Properly delivered, high-quality arts instruction ought to be cultivated as part of the whole culture of the school, both as it is integrated into the core subjects and taught as a stand alone, fundamental element of the curriculum. Developing arts integrated programs that concurrently and significantly impact arts and academic learning involves collaboration among classroom teachers, arts specialists, and teaching artists.
One can think of many reasons why it benefits students to integrate the arts into the standard curriculum of reading, math, science or social studies. Some may think that involving students in hands-on art work helps to engage them in the subject matter, thus reaching children that may be habitually distracted or uninterested when participating in more prescriptive instruction. However, there are many more “unseen” benefits of integrating the arts than meet the eye.
One benefit in particular is the way in which the artistic process of creation that includes cycles of reflection and revision can impact student literacy.
Sustained and revised thinking about texts is a critical skill for literacy, though it is often neglected when teaching children to use reading comprehension strategies. Because artistic creation intrinsically involves extensive revision, arts integration can help students learn how to change and manipulate their thinking about texts.
Teachers who practice deep reading instruction encourage children to select books that cause them to question and rethink what they know and believe. They also show them how to reread selectively as a way to affirm, expand on, or alter their knowledge and beliefs.
The Arts for Learning (A4L) Lessons Units use different art forms to help students understand and experience how artists rework an artistic piece over time, allowing them to discover, and then rediscover, new and different things about their understanding of their art and their worldview in the process. By linking these art forms to reading through the process of sustained and revised thinking, teachers can help their students discover a deeper meaning in their texts.

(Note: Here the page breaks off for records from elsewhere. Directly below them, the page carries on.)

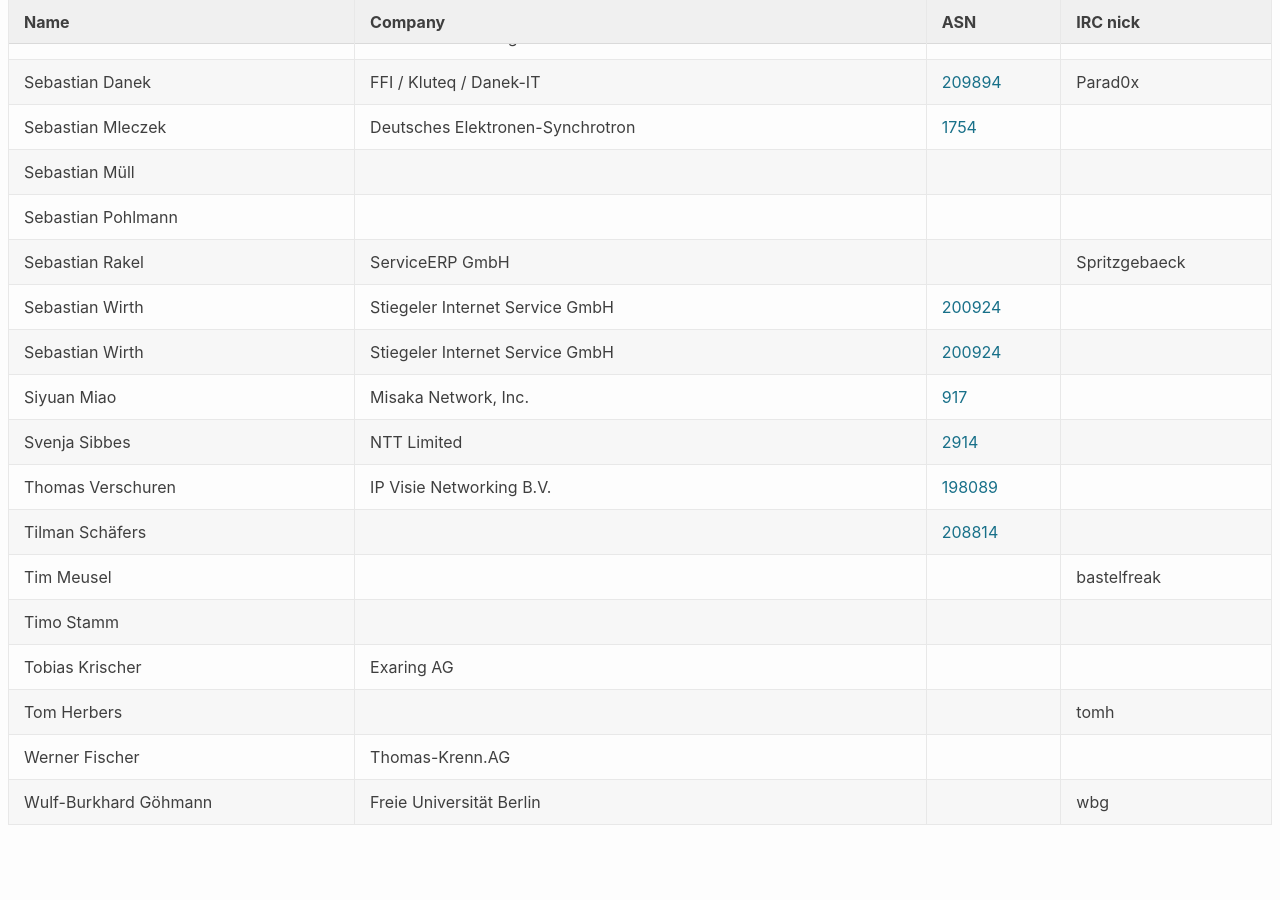
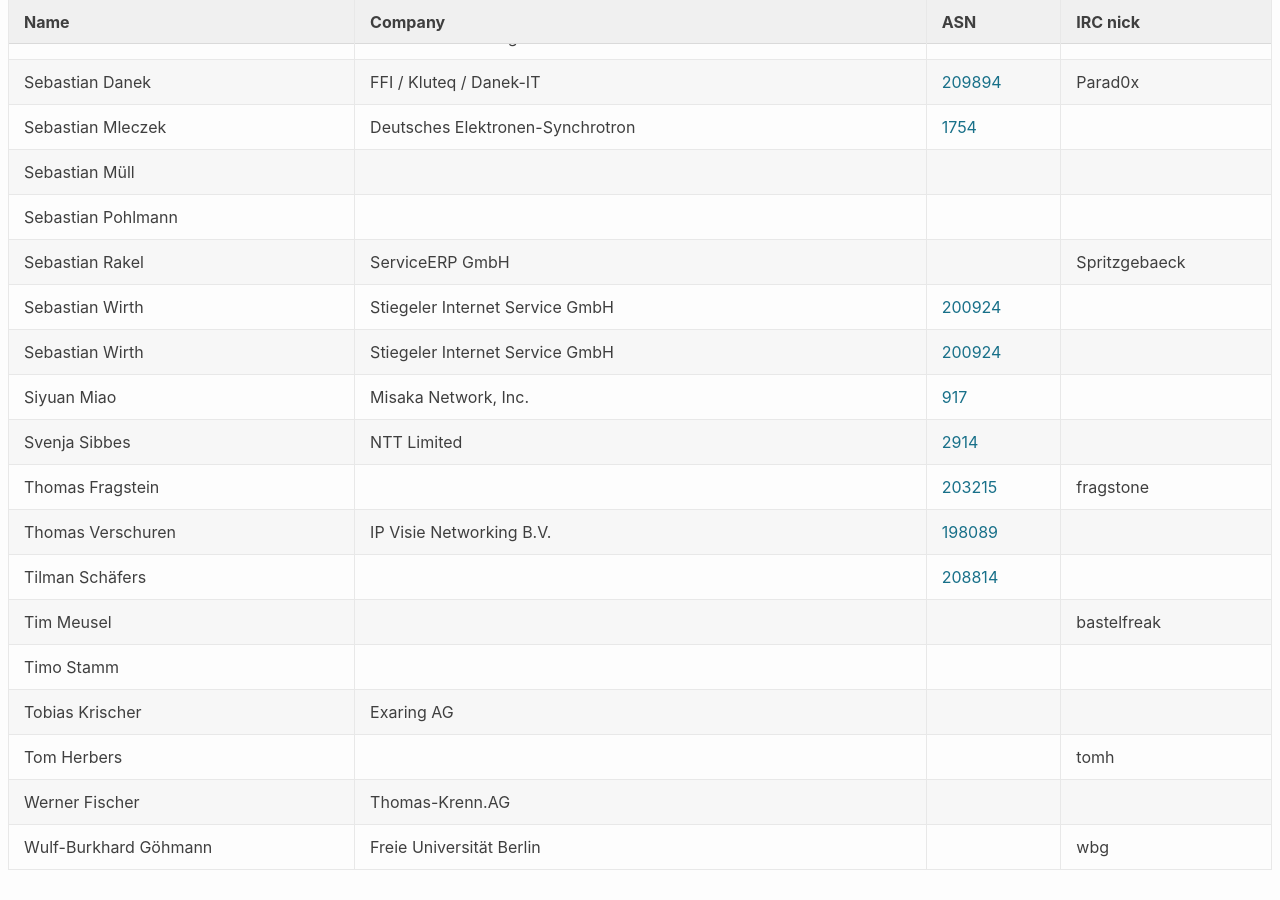
Before and after one commit to denog/pretix-attendeelist, a Jekyll site: the page built from denog14/index.md, in a window 1280 px wide and 900 px high, scrolled down 12227 px. Built offline with Jekyll 4.4.1, drawn with Linux system fonts in a browser that asks for light colours; before the commit the page ends 13082 px from its top, so only the background shows below that.

Commit message:
Latest data: Fri Oct 14 17:19:42 UTC 2022

```diff
--- a/_data/attendees_denog14_remote.json
+++ b/_data/attendees_denog14_remote.json
@@ -504,6 +504,12 @@
     "asn": "2914"
   },
   {
+    "name": "Thomas Fragstein",
+    "company": null,
+    "irc": "fragstone",
+    "asn": "203215"
+  },
+  {
     "name": "Thomas Verschuren",
     "company": "IP Visie Networking B.V.",
     "irc": null,
```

In each A4L Unit, students begin with the text then create artwork that reflects their initial understanding of the reading. By encouraging students to share their interpretations and art with one another, the class discovers new and different things about the text. Then, as the students read further, they return to their original artwork and revise it to reflect those new discoveries. This process not only encourages students to manipulate and revise their interpretations of a text, but it also creates an awareness of one’s thought process and encourages them to be persistent in searching for deeper meaning when reading.